> [Problem description] All lines of the listing that contain "color" should be shown in full.

> [Input]
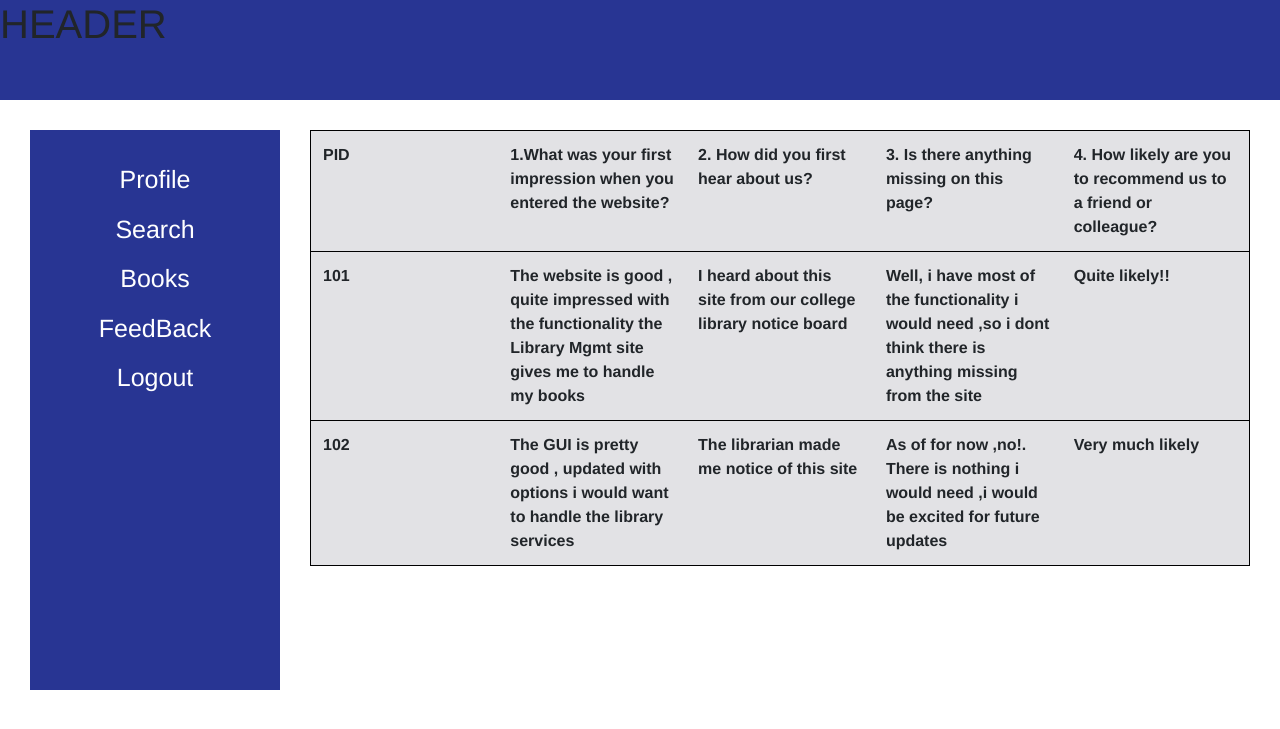
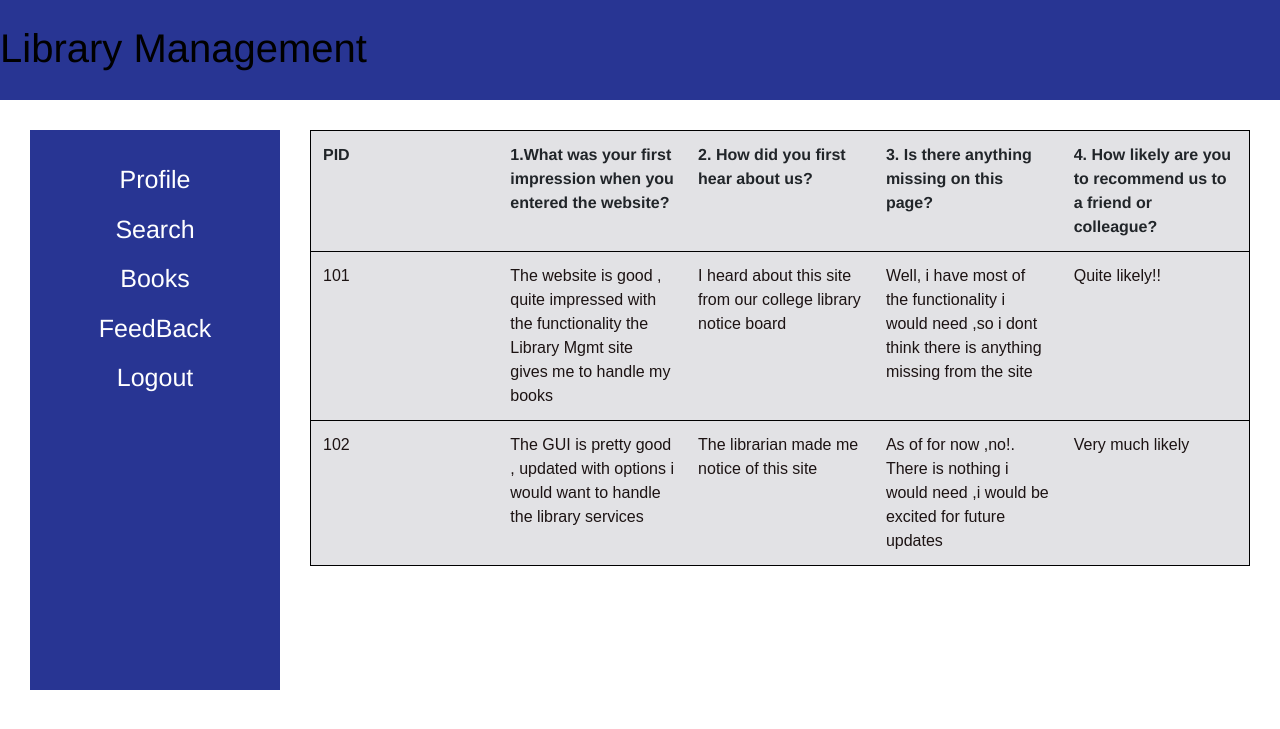
Before and after one commit to whitehammer55/LibraryMgmtSys, a PHP site: page /survey_result.php in a window 1280 px wide. Shown: the top 729 px of the page. Run offline with PHP 8.4, Linux system fonts and the light colour scheme; a user stored in the database is signed in; data comes from the database, SQL or seed files in the repository; lists and menus that the app fills with data are empty.

Commit message:
Survey bug fixed , font changed , header changed and added ahref tag to it redirecting to the index page

```diff
--- a/common/header.php
+++ b/common/header.php
@@ -1,5 +1,25 @@
 
-<h1>HEADER</h1>
+<style type="text/css">
+   h1{
+        font-family: 'RobotoRegular',arial;
+
+
+
+
+  }
+
+h1 a{
+  text-decoration: none !important;
+  color: black;
+}
+ h1 a:hover {
+    color: #000000 !important;
+}
+
+</style>
+<br>
+
+<h1><a id="head" href="index.php" >Library Management</a></h1>
 <?php
 
 
--- a/survey.php
+++ b/survey.php
@@ -30,6 +30,7 @@
       background-color: #0007A0;
       border: none;
     }
+
 
 
     </style>
@@ -76,10 +77,15 @@
 
 
 
+
+
+
                         if($bool->num_rows == 0 ){
                             ?>
                             <table>
                                 <form name="survey" method="POST" action="survey_form.php" >
+
+
 
 
                             <p>Your UserID :
--- a/survey_result.php
+++ b/survey_result.php
@@ -19,6 +19,10 @@
 
       background-color: #0007A0;
       border: none;
+    }
+    td{
+        font-family: 'RobotoRegular',arial;
+        color: #1C1313;
     }
 
 
@@ -90,15 +94,15 @@
 
 
                                                         <tr>
-                                                             <th > <?= $row['user_id'] ?></th>
+                                                             <td > <?= $row['user_id'] ?></td>
 
-                                                            <th > <?= $row['answer1'] ?></th>
+                                                            <td > <?= $row['answer1'] ?></td>
 
-                                                            <th > <?= $row['answer2'] ?></th>
+                                                            <td > <?= $row['answer2'] ?></td>
 
-                                                            <th > <?= $row['answer3'] ?></th>
+                                                            <td > <?= $row['answer3'] ?></td>
 
-                                                            <th ><?= $row['answer4'] ?></th>
+                                                            <td ><?= $row['answer4'] ?></td>
 
                                                         </tr>
 
```
Also changed, not shown: survey_form.php (+6 -3 lines).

> [Response to this exercise]
+  color: black;
+    color: #000000 !important;
       background-color: #0007A0;
       background-color: #0007A0;
+        color: #1C1313;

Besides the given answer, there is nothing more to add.